* [Task instructions] What is the number of lines in the data holding the word "space"? Give that number by itself.

* [Record set]
+++++
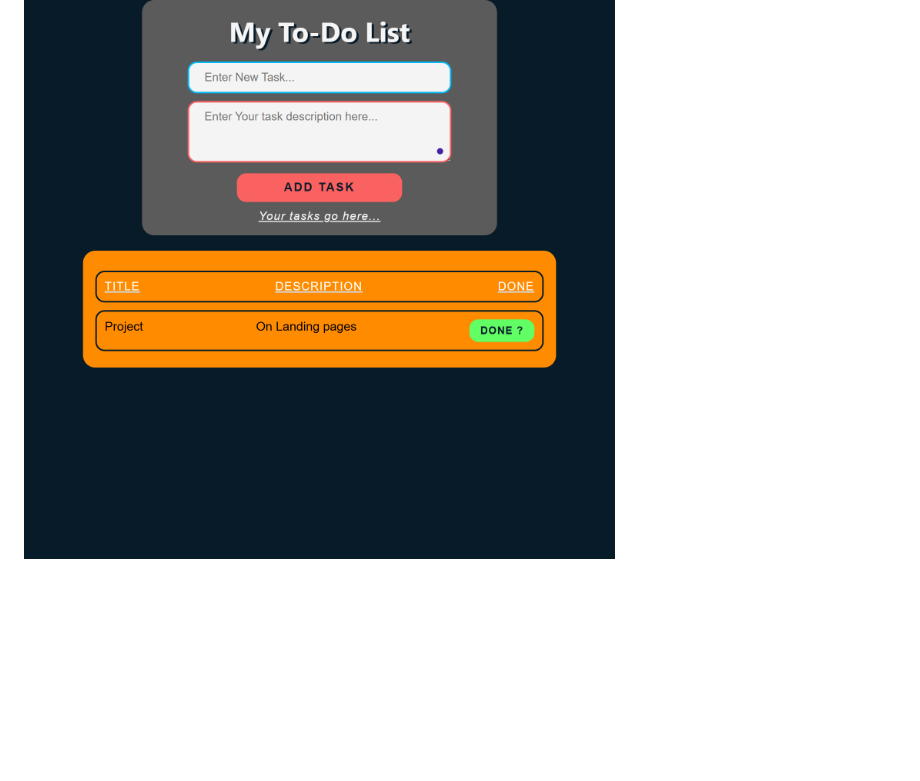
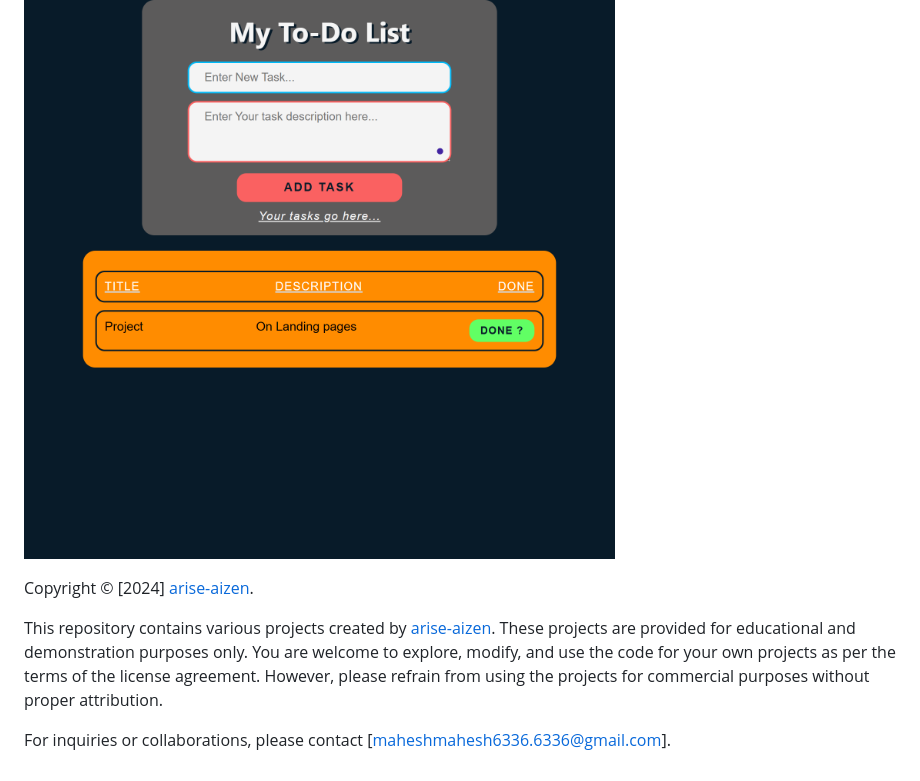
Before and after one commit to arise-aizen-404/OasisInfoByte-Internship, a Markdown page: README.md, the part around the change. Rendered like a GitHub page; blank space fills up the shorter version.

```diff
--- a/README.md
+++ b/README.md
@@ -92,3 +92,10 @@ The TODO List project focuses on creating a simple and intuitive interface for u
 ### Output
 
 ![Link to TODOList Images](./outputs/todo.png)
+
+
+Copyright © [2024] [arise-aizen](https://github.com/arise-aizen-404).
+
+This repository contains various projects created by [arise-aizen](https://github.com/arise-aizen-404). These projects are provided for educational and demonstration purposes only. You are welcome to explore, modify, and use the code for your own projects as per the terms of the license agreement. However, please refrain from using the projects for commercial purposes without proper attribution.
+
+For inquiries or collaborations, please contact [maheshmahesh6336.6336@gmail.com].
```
+++++
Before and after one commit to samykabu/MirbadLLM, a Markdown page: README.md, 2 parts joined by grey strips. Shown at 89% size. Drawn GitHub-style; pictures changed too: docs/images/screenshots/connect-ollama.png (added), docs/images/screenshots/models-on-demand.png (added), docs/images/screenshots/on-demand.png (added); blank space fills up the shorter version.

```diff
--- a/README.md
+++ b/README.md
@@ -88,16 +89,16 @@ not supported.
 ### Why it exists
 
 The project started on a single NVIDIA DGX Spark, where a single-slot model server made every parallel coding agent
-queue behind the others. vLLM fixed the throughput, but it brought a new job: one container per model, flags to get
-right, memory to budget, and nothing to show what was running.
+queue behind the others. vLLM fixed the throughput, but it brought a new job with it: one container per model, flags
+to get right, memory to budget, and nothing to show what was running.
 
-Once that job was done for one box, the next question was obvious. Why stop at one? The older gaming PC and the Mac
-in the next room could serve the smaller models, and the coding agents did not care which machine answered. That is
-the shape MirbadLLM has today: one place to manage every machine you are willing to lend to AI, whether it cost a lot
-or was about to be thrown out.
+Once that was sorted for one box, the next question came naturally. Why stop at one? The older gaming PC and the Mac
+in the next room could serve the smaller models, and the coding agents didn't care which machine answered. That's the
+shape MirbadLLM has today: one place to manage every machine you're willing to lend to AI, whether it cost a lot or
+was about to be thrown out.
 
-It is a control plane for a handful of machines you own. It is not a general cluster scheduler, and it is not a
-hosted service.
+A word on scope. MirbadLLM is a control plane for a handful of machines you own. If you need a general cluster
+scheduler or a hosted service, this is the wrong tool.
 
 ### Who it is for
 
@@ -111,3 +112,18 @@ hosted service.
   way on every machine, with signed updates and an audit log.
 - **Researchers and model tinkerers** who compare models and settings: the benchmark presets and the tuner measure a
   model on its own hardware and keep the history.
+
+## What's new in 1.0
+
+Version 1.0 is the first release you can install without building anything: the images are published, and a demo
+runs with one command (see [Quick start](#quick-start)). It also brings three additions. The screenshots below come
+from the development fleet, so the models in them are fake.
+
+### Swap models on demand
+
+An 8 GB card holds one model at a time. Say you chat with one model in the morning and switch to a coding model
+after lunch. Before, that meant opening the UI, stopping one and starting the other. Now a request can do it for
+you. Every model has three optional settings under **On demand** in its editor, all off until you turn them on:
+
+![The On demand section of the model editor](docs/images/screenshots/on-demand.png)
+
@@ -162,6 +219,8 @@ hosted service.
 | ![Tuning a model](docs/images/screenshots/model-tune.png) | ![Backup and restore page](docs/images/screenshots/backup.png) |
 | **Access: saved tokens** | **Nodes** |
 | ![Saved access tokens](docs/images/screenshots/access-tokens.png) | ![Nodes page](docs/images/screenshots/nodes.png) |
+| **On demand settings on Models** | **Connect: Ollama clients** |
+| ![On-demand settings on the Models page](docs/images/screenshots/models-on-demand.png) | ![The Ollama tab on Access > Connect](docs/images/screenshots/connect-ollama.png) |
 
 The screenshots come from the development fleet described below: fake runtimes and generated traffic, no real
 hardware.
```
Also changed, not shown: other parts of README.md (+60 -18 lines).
+++++
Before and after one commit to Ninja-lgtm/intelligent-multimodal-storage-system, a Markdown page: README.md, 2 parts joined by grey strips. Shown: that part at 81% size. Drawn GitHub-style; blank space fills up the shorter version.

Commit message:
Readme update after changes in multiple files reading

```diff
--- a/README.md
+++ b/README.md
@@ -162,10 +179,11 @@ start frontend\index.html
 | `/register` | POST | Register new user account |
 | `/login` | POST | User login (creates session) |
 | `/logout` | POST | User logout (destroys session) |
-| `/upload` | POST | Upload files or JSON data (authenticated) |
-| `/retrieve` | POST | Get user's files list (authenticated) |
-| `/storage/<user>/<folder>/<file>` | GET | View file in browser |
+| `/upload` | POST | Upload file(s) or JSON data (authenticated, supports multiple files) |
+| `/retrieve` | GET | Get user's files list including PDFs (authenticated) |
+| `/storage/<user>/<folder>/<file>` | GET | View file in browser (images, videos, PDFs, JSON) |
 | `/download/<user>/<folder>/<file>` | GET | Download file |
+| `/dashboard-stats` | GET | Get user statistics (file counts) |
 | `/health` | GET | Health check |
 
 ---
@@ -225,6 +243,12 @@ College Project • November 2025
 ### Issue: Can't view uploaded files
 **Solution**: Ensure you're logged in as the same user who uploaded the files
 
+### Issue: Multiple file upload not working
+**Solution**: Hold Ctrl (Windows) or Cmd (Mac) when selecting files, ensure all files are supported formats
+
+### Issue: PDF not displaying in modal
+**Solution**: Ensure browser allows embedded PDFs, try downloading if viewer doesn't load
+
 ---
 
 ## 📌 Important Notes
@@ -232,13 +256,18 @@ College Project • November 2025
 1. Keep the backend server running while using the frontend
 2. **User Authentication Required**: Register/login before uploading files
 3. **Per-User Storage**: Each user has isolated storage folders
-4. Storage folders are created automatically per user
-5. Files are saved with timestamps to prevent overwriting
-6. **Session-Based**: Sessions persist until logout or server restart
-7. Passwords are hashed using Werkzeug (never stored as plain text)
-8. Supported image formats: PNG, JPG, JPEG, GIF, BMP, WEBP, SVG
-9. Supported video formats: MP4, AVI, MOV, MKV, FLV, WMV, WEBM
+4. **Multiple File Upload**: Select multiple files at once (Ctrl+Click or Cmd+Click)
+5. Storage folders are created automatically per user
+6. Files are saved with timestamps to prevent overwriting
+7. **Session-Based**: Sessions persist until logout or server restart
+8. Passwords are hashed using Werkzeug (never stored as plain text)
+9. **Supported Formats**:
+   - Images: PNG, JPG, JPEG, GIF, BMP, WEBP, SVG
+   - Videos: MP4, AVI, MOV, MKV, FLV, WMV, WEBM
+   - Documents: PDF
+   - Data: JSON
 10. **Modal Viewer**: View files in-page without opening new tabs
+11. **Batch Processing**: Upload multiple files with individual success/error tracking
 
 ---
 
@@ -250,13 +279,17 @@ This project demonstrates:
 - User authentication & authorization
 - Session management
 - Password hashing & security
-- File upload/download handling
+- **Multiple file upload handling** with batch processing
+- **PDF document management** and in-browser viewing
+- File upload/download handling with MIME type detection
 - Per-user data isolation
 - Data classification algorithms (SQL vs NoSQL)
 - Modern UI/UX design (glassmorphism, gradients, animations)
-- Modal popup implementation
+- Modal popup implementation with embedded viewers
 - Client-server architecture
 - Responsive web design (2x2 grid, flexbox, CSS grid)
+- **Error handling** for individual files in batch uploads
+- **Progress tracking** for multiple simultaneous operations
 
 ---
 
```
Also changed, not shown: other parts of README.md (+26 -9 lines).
+++++
* [Answer for this exercise] 3